THE INDIAN middle class can't get by without servants, but for the first time in history they are minded to give it a try.
If you catch Bollywood's big new weepie, Hamara Dil Aapke Paas Hai (My Heart is For You), you will notice an odd thing. Although the protagonists inhabit a palatial villa in south Delhi that would require a staff of 10 just to keep it ticking over, their chic little nuclear family appears to live there all alone.
The heroine, played by Aishwarya Rai, draped in high-fashion saris, answers the front door, whips up cordon bleu meals and carries them to the table, all with no visible means of support. One has to suppose that she also does the washing-up afterwards, though Satish Kaushik, the director, has not taken fantasy quite that far.

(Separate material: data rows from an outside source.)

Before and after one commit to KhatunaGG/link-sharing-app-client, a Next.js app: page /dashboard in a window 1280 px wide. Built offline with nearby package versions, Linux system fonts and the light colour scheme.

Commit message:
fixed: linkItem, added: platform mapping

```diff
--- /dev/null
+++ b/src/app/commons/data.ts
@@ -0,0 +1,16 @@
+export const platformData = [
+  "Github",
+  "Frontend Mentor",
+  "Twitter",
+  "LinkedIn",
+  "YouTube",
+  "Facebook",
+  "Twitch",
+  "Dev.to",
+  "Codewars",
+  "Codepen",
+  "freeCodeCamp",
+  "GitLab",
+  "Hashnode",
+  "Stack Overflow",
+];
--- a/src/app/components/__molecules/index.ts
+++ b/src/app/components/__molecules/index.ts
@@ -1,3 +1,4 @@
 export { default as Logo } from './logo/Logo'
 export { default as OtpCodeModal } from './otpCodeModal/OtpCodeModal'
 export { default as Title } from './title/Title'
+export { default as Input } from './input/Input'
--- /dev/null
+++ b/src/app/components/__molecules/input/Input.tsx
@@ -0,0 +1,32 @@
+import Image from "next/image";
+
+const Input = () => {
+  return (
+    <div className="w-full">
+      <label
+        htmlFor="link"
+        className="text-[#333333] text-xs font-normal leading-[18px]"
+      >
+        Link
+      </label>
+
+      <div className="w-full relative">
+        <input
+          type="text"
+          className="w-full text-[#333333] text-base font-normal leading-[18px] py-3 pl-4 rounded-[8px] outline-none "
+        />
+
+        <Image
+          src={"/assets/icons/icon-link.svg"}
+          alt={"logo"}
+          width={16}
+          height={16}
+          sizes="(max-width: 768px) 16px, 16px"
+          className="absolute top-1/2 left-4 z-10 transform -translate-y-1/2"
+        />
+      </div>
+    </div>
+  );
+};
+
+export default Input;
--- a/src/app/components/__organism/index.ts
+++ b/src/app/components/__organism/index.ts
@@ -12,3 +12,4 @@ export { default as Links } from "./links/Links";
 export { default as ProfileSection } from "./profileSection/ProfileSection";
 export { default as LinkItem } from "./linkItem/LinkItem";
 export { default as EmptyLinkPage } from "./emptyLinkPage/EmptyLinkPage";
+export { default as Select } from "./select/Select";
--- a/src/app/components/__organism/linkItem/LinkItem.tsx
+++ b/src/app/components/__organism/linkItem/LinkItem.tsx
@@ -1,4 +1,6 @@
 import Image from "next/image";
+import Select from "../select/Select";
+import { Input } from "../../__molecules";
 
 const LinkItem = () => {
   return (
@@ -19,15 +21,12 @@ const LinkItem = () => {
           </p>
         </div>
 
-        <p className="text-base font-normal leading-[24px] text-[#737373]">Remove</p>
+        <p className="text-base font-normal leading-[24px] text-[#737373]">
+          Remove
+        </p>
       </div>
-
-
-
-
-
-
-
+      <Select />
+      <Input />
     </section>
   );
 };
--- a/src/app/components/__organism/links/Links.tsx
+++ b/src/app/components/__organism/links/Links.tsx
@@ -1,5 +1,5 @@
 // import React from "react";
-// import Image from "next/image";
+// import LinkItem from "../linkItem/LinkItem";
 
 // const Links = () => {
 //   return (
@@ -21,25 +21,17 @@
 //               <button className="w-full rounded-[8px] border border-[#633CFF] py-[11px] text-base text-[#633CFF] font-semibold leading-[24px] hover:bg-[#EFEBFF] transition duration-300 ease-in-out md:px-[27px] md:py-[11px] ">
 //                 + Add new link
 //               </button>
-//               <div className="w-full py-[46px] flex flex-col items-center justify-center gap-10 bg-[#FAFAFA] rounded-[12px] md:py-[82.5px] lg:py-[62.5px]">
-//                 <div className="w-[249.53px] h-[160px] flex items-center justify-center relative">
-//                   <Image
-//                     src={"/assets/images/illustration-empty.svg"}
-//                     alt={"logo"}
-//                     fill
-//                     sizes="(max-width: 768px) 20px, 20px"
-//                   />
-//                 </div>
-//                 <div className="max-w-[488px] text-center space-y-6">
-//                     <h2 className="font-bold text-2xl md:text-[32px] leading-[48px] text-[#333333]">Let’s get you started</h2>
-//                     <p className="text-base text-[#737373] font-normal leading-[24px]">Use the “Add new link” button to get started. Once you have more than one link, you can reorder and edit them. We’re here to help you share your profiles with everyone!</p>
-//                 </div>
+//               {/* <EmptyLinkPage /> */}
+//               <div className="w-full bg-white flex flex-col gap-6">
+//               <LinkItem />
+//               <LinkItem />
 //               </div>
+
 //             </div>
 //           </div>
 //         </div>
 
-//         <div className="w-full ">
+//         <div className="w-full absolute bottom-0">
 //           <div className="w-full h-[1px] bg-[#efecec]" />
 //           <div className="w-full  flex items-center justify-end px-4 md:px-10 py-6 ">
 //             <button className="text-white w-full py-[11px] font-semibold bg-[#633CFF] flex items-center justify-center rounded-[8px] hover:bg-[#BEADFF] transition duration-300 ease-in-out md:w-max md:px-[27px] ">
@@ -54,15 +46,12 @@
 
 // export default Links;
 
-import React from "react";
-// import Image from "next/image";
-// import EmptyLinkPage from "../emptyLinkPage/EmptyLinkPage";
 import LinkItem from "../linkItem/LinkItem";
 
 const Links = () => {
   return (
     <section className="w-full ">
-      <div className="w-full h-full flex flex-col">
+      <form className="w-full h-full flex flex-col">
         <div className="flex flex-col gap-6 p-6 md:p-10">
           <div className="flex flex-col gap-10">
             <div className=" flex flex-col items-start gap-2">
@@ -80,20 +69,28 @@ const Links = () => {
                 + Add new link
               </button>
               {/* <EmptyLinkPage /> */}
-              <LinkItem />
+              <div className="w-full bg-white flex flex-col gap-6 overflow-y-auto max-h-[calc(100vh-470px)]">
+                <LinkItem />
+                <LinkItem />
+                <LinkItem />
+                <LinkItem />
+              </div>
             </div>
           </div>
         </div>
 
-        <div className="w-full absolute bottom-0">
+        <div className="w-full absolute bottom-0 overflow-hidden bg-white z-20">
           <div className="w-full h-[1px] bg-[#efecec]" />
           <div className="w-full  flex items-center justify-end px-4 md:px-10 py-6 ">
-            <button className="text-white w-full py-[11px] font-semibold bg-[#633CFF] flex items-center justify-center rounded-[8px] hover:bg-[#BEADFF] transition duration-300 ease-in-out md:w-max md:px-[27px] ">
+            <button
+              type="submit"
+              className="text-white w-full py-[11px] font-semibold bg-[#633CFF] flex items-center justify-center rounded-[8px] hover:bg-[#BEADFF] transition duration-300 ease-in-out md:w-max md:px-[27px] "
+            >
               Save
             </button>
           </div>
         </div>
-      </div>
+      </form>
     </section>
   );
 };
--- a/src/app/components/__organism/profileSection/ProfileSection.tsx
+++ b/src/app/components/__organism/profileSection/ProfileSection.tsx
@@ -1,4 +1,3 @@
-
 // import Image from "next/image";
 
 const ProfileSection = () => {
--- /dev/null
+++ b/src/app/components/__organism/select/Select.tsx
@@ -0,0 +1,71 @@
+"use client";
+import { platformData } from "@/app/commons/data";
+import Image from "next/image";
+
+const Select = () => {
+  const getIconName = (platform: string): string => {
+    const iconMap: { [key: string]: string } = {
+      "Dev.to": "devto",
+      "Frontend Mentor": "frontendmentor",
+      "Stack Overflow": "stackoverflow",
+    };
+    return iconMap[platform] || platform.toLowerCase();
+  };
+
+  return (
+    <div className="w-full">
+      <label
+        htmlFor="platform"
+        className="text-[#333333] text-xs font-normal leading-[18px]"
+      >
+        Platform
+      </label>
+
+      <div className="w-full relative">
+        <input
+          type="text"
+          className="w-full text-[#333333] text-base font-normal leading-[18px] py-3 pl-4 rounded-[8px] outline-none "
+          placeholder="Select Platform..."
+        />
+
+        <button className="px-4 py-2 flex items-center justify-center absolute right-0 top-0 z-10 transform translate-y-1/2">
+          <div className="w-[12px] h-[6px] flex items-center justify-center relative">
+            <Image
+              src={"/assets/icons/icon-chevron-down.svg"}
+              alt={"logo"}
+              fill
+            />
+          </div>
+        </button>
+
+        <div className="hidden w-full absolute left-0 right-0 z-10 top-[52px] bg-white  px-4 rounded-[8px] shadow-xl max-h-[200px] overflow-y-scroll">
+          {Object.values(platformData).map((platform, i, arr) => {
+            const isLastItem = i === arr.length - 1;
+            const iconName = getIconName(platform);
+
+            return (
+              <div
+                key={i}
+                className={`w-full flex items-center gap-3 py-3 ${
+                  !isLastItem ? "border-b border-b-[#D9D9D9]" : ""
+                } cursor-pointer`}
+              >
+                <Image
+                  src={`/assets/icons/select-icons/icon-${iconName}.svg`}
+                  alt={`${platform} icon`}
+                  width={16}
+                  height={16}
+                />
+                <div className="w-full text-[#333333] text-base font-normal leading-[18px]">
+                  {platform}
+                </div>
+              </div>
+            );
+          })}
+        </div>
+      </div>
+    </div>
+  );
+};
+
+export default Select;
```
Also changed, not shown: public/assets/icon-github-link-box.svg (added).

Until recently, moderately well-off Indians suffered no embarrassment from having their lives buttressed by servants. The typical view - though rarely spelt out - was that the British middle class was short-sighted in letting its domestics slip through its fingers. A sufficiency of hard-working domestics - often working seven-day weeks - is one of the few things an Indian housewife can put in the scales against all the advantages her Western counterpart enjoys: spending money, exotic holidays and freedom from the nagging fear that at any moment half a dozen distant relatives may roll up without warning, expecting to stay for a week or three.
When the Indian lady collapses in her armchair and cries for "Chai!", she enjoys the momentary sensation that the West does not have a total monopoly on the good things in life. But all this is beginning to change in a most uncomfortable and disturbing way.
Commercial Indian films are becoming schizophrenic. The bedrock audience is in the big Indian cities, but a rapidly growing slice of the market lives abroad. …